The proposed legislation is Assembly Bill 269, and it is scheduled to be heard by the Assembly's Urban and Local Affairs Committee tomorrow morning. The state's Legislative Reference Bureau explains the bill as follows:
Currently, cities, villages, towns, counties, school districts, and technical college districts (local governments) provide health care benefits for their employees. Some also provide postretirement health care benefits for their employees.And if this type of legislation sounds familiar, it should, because this is cut from the same cloth as the evil piece of legislation passed by an outgoing Republican Congress which mandated pre-funded retirement benefits for the U.S. Postal Service. The Economic Policy Institute described the requirements of the law as follows in 2010.
This bill prohibits a local government from providing health care benefits to any employee hired on or after January 1, 2016, for use upon the employee’s retirement, including compensated absences but excluding the implicit rate subsidy, unless the cost of the benefit is fully funded in a segregated account, based on an actuarial study conducted at least once every four years or other method that complies with generally accepted accounting principles. The bill also provides that, if a local government dissolves a segregated account established for the purpose of providing such health care benefits, the local government must provide for the equitable distribution of the proceeds among the beneficiaries.
The Postal Accountability and Enhancement Act (PAEA), enacted in 2006, required the USPS to pay an average of $55.8 billion into the Postal Service Retiree Health Benefit Fund over a 10-year period. This requirement, a 75-year obligation, has produced the worst financial crisis in the agency’s history and is the primary cause of the Postal Service’s short-term deficit. Furthermore, the USPS is the only government agency required to pre-fund retiree health benefits, let alone at an accelerated rate.This requirement of having 75 years of post-retirement benefits up front has made the Postal Service have to put away increasing sums of money to follow this burdensome law, which then creates larger deficits for the Postal Service. In turn, these deficits can encourage more privatization of one of our country's original uses for government, and it lowers the ability of the Postal Service to give competitive salaries and benefits for its workers, as more and more funds are tied up into these post-retirement health benefits.
This Wisconsin bill goes along with model legislation from the American Legislative Exchange Council (ALEC), whose ultimate goal is to stop public employees from getting pensions, and to have them put their future fates in with the stock market. Take a look at the first paragraph of this "fill-in-the-blank" legislation from ALEC, which your local GOP state legislator can slip in, and bring to your neck of the wods.

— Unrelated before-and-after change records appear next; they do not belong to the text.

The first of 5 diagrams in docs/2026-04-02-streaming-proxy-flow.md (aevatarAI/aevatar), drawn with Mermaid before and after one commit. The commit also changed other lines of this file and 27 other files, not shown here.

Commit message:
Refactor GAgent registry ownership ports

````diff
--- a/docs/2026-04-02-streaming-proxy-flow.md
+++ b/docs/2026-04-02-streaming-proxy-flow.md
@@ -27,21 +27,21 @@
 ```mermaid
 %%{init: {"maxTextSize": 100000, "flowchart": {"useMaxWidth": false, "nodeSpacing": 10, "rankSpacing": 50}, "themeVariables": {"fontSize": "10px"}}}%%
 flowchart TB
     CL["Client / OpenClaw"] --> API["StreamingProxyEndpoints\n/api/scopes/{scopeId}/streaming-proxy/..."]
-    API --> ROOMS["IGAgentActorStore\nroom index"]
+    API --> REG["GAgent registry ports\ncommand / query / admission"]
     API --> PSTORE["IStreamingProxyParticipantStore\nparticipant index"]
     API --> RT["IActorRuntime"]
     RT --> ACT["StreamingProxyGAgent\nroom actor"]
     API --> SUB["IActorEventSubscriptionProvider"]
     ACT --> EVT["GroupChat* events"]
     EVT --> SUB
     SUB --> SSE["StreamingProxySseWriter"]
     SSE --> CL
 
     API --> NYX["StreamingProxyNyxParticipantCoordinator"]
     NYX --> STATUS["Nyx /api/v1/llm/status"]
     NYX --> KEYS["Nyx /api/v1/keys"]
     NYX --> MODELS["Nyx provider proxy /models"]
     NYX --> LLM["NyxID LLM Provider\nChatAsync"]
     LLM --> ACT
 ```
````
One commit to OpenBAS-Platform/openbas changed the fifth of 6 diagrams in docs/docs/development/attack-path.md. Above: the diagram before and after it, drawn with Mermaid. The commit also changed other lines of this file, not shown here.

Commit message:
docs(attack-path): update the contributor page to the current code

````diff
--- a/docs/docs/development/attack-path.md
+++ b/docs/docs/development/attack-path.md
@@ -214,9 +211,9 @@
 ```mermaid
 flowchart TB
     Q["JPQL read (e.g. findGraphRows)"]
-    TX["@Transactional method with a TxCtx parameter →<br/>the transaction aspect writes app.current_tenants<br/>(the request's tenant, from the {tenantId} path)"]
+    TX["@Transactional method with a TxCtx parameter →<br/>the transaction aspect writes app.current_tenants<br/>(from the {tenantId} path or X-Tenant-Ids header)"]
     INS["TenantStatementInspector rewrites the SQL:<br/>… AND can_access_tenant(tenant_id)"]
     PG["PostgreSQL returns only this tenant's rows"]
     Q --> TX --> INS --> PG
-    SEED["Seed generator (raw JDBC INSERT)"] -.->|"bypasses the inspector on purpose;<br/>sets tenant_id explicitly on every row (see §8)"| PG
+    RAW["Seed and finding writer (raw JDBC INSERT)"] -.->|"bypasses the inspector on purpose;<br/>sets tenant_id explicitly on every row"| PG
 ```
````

The Legislature finds that the defined-benefit model of retirement benefits for state and municipal employees is not fiscally sustainable. It is the intent of the Legislature, therefore, to direct the [state retirement board] to create and maintain a defined-contribution program in which all state and municipal employees hired on or after [date], 2011 will automatically enroll after [X] months of employment to become eligible to accrue retirement benefits.Put the two together, and you can see immediately where this endgame is with Wisconsin AB 269. Many local governments would likely have to pay more to keep these post-retirement health care benefits for current and future employees, which constrains the ability of the local government to continue their current range and level of services, making it more likely some of those services will have to be cut and/or sold off to private interests (a common ALEC goal).
In addition, it sets up a meme of "greedy teachers/ public employees and their benefits" to be the scapegoat of these inevitable budget cuts in local government. This is intended to take the heat off of a WisGOP-run state government which has cut shared aids to schools and other local governments, and placed fiscal handcuffs such as overfunding retirement benefits and limiting the ability of those local governments to raise taxes to continue to pay for both benefits and services.
Because there isn't a union negotiating to maintain these benefits and services for public employees, and because unions aren't as able to rally support and send information to the public to cut off this ALEC bill (something Sen. Majority Scott Fitzgerald infamously said was a goal of Act 10 during the 2011 protests), AB 269 stands a better chance of slipping through the public's notice. Which is why I'm writing about it on this Labor Day, because you can bet that in the final year of a GOP majority that is increasingly falling out of favor in Wisconsin, you can bet these ALEC water-carriers will try to jam through more of these types of "create a crisis" types of bills in coming months.